I have mastered these, take me to the next step.
How to Deadlift?
The deadlift is the most important exercise you will ever perform. It correlates directly to the most common of everyday tasks, creates motor patterns, flexibility, and also helps people see the results they want faster than any other exercise. This is because it utilizes every muscle of your body so you will build more muscle, burn more calories, increase flexibility and turn on your nervous system all at once. Crunches, leg extensions and curls combined don’t even come close doing what this lift will do for you, and honestly, they’re bad for your posture and for your joints. Take your time to learn the basics and build from there, no hurry.
Before you begin learning the basic kettlebell lifts – swing, clean and press, and snatch, we will develop the motor pattern of sitting back into your hips. You will need this motor pattern in order to proceed safely. A deadlift is a strength phase lift, with virtually every muscle either performing a strength movement, or holding steady in the stability phase. The primary three ballistic kettlebell lifts are power phase lifts, so we want those motor patterns consistent and exact before progressing to that point.
The dead position is where the deadlift begins. You won’t be lifting to your potential unless the weight is as close to the neutral line of your bodies gravity, remember, we’re trying to make heavy weight feel light. I often see people start a set of deadlifts with the bell directly underneath them-great! However, as the set progresses they start putting it progressively further in front of them and shifting weight into their knees and toes-Ouch!
Remember, the deadlift movement starts moving hips back, not knees forward. As you move back into hip flexion, keep your back safe with slight spine extension, or mildly arching the back, try not to “crane” your neck here. The idea is to start developing strength in the glutes and hamstrings through a full range of motion. This will help create dominance in your posterior chain and help get those tight hip flexors and quads to loosen up and lengthen out.

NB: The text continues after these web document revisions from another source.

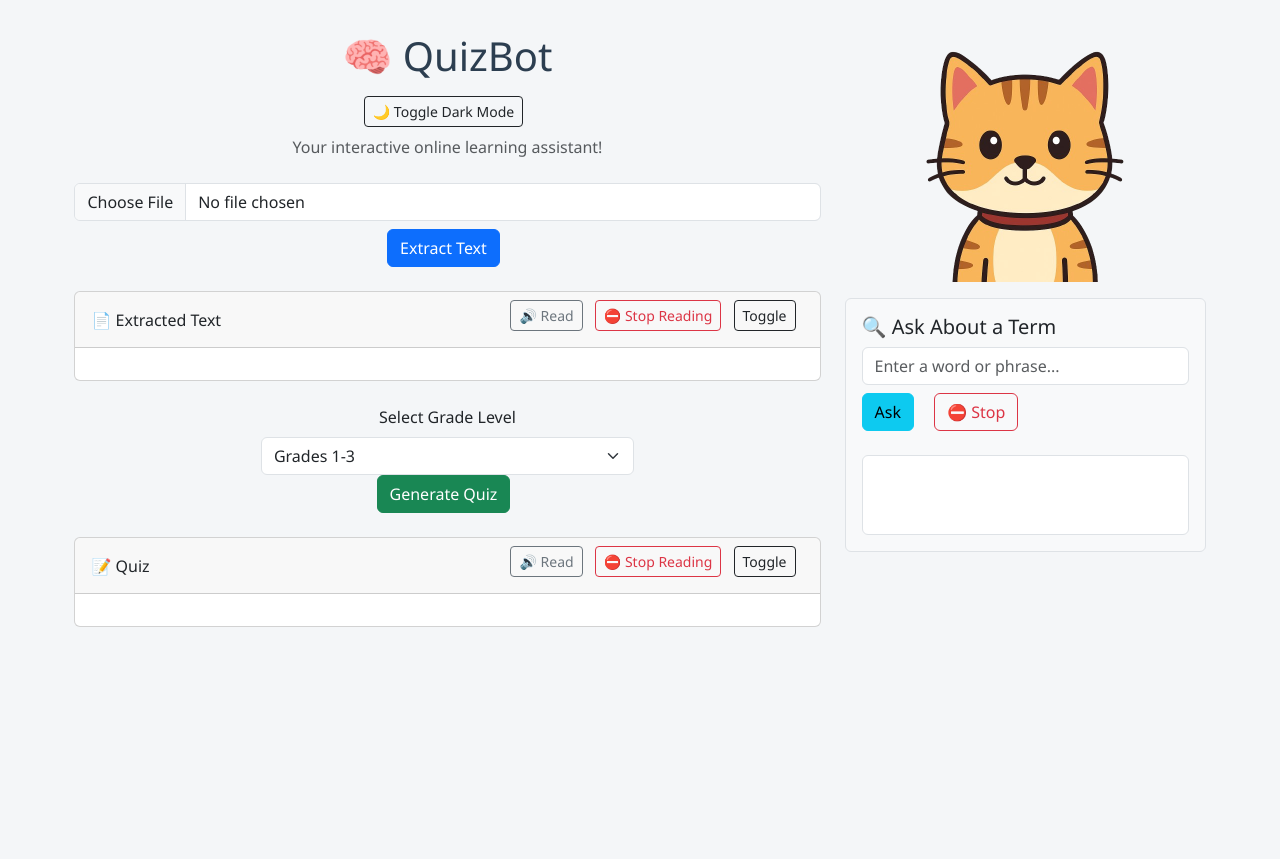
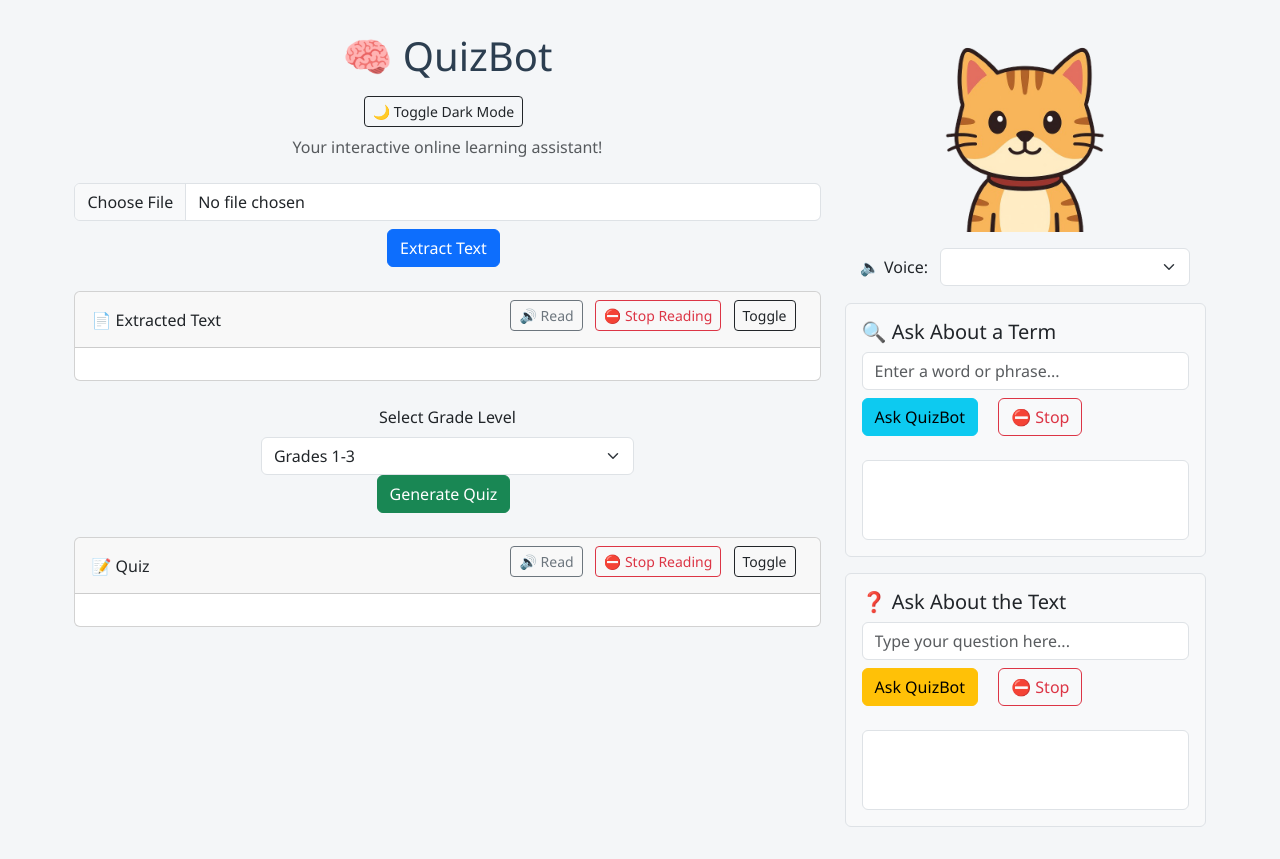
Before and after one commit to StevenC08/QuizBot, a Flask app: page / in a window 1280 px wide. Before the commit the page ends 627 px from the top, so only its background shows below. Run offline with Flask 3, Linux system fonts and the light colour scheme; lists and menus that the app fills with data are empty; some libraries are stand-ins or nearby versions.

Commit message:
Update index.html

```diff
--- a/templates/index.html
+++ b/templates/index.html
@@ -119,6 +119,10 @@
         body.dark-mode ::placeholder {
             color: #f1f1f1 !important;
         }
+        .voice-dropdown {
+            max-width: 250px;
+            display: inline-block;
+        }
     </style>
 </head>
 <body>
@@ -182,15 +186,26 @@
             <!-- Right Column: Ask a Term -->
             <div class="col-md-4">
                 <div id="avatarContainer" class="text-center mb-3">
-                    <img id="avatar" src="/static/avatar_idle.png" alt="Avatar" width="250">
+                    <img id="avatar" src="/static/avatar_idle.png" alt="Avatar" width="200">
+                </div>
+                <div class="mb-3 text-center">
+                    <label for="voiceSelect" class="form-label me-2">🔈 Voice:</label>
+                    <select id="voiceSelect" class="form-select voice-dropdown" onchange="setSelectedVoice()"></select>
                 </div>
                 <div class="bg-light border rounded p-3 mt-3">
                 <h5>🔍 Ask About a Term</h5>
-                <input type="text" id="termInput" class="form-control mb-2" placeholder="Enter a word or phrase...">
-                <button onclick="explainTerm()" class="btn btn-info">Ask</button>
-                <button onclick="stopReading()" class="btn btn-outline-danger ms-2">⛔ Stop</button>
-                <div id="termExplanation" class="mt-3 p-2 border rounded bg-white" style="min-height: 80px;"></div>
-            </div>
+                    <input type="text" id="termInput" class="form-control mb-2" placeholder="Enter a word or phrase...">
+                    <button onclick="explainTerm()" class="btn btn-info">Ask QuizBot</button>
+                    <button onclick="stopReading()" class="btn btn-outline-danger ms-2">⛔ Stop</button>
+                    <div id="termExplanation" class="mt-3 p-2 border rounded bg-white" style="min-height: 80px;"></div>
+                </div>
+                <div class="bg-light border rounded p-3 mt-3">
+                    <h5>❓ Ask About the Text</h5>
+                    <input type="text" id="userQuestion" class="form-control mb-2" placeholder="Type your question here...">
+                    <button onclick="askAboutText()" class="btn btn-warning">Ask QuizBot</button>
+                    <button onclick="stopReading()" class="btn btn-outline-danger ms-2">⛔ Stop</button>
+                    <div id="textAnswer" class="mt-3 p-2 border rounded bg-white" style="min-height: 80px;"></div>
+                </div>
             </div>
         </div>
     </div>
```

You’ll see amazing results doing even the most basic lifts, create this motor pattern with bodyweight and move up from there you should be consistently competent before moving on.
- Breathe in, 70% breath capacity.

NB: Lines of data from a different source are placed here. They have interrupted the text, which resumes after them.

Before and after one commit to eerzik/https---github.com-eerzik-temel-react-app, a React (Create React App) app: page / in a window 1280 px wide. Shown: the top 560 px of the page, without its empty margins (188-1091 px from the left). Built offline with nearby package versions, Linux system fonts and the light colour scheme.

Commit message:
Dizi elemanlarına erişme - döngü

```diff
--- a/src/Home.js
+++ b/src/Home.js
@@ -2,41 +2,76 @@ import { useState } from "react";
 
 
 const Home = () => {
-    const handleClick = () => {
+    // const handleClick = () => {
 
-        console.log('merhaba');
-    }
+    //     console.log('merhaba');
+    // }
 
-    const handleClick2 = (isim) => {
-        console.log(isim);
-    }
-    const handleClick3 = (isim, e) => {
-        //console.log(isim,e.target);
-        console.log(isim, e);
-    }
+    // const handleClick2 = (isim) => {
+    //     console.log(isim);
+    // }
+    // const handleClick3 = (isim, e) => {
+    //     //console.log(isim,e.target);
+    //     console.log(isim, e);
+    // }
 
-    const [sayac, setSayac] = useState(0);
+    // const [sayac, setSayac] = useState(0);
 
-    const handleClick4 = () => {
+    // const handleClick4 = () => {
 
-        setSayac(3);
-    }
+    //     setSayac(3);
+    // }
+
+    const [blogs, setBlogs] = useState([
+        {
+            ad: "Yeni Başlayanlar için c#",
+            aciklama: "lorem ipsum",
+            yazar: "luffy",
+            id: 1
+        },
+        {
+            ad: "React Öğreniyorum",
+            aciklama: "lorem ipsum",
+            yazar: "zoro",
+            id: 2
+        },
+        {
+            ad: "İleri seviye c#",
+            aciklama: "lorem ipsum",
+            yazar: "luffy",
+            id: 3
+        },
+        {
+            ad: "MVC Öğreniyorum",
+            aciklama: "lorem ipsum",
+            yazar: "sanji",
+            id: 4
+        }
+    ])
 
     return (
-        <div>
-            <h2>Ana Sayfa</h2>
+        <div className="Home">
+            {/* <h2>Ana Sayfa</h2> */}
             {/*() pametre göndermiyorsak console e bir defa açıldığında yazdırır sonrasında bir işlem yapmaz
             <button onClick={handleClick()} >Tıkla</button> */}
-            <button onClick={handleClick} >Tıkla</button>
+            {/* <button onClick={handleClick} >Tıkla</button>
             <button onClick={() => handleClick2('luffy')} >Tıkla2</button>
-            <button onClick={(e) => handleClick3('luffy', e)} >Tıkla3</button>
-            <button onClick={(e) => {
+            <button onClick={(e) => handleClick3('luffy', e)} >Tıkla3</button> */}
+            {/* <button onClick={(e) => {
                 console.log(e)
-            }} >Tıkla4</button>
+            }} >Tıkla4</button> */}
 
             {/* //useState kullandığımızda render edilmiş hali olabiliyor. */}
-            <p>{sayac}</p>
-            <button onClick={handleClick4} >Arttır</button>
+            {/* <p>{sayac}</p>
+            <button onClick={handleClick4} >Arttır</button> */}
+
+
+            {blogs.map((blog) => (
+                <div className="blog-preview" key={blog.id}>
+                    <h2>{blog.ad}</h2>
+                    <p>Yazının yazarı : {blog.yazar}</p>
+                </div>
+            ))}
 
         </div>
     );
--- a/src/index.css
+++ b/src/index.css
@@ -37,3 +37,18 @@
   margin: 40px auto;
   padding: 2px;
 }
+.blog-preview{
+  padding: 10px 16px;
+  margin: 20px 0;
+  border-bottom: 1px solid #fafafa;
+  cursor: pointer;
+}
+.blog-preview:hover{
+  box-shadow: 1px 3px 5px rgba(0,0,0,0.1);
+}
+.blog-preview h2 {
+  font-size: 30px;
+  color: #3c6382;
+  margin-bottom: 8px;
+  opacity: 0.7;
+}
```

- Sit back into your hips.
- Keep your feet flat, grip the ground with your toes.
- Feel the down movement, the lengthening glutes and hamstrings.

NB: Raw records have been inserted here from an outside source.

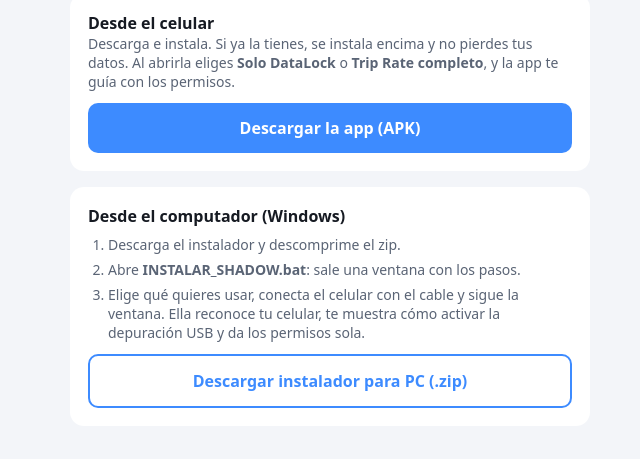
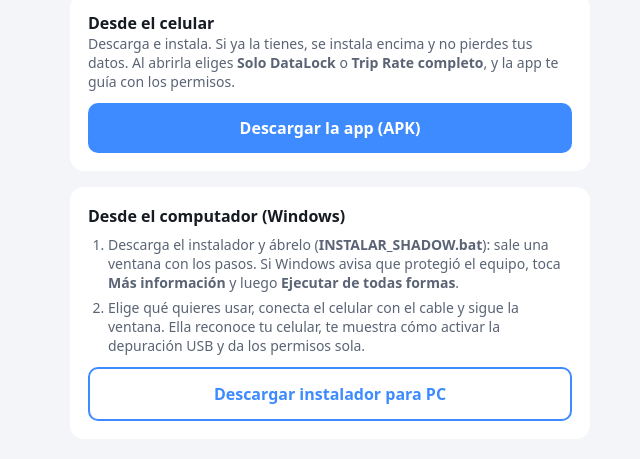
Before and after one commit to relp1124el-a11y/shadow-descargas, a plain HTML site: page index.html in a window 1280 px wide. Shown: the part 87-546 px from the top of the page, without its empty margins (310-950 px from the left). Drawn offline with Linux system fonts and the light colour scheme; no server answers.

Commit message:
index.html: 5.12.103

```diff
--- a/index.html
+++ b/index.html
@@ -33,19 +33,19 @@
   <div class="card">
     <b>Desde el computador (Windows)</b>
     <ol class="dim">
-      <li>Descarga el instalador y descomprime el zip.</li>
-      <li>Abre <b>INSTALAR_SHADOW.bat</b>: sale una ventana con los pasos.</li>
+      <li>Descarga el instalador y ábrelo (<b>INSTALAR_SHADOW.bat</b>): sale una ventana con los pasos. Si Windows
+        avisa que protegió el equipo, toca <b>Más información</b> y luego <b>Ejecutar de todas formas</b>.</li>
       <li>Elige qué quieres usar, conecta el celular con el cable y sigue la ventana. Ella reconoce tu celular, te muestra
         cómo activar la depuración USB y da los permisos sola.</li>
     </ol>
-    <a class="btn sec" id="inst" href="#">Descargar instalador para PC (.zip)</a>
+    <a class="btn sec" id="inst" href="#">Descargar instalador para PC</a>
   </div>
 </main>
 <script>
   var USUARIO = "relp1124el-a11y", REPO = "shadow-descargas";
   var base = "https://github.com/" + USUARIO + "/" + REPO + "/releases/latest/download/";
   document.getElementById("apk").href = base + "SHADOW.apk";
-  document.getElementById("inst").href = base + "Instalador_PC.zip";
+  document.getElementById("inst").href = base + "INSTALAR_SHADOW.bat";
   fetch("https://api.github.com/repos/" + USUARIO + "/" + REPO + "/releases/latest")
     .then(function (r) { return r.json(); })
     .then(function (d) {
```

- Feel the mid and lower back muscles having to stabilize more, the deeper you go.
- Go only as deep as your hips will allow, don’t try to go deeper by rounding your back or shoulders.
- Feel the glutes and hamstrings shorten on the way up, tight in the pelvic floor.
- Come to standing tall and neutral. Get your hips under you, but not out front and don’t lean back.
- No need to bend the arms at the elbows, or shrug at the end, shoulders should be back and down.
- Exhale at the top.
- Develop this motor pattern until the breathing and movement is consistently flawless.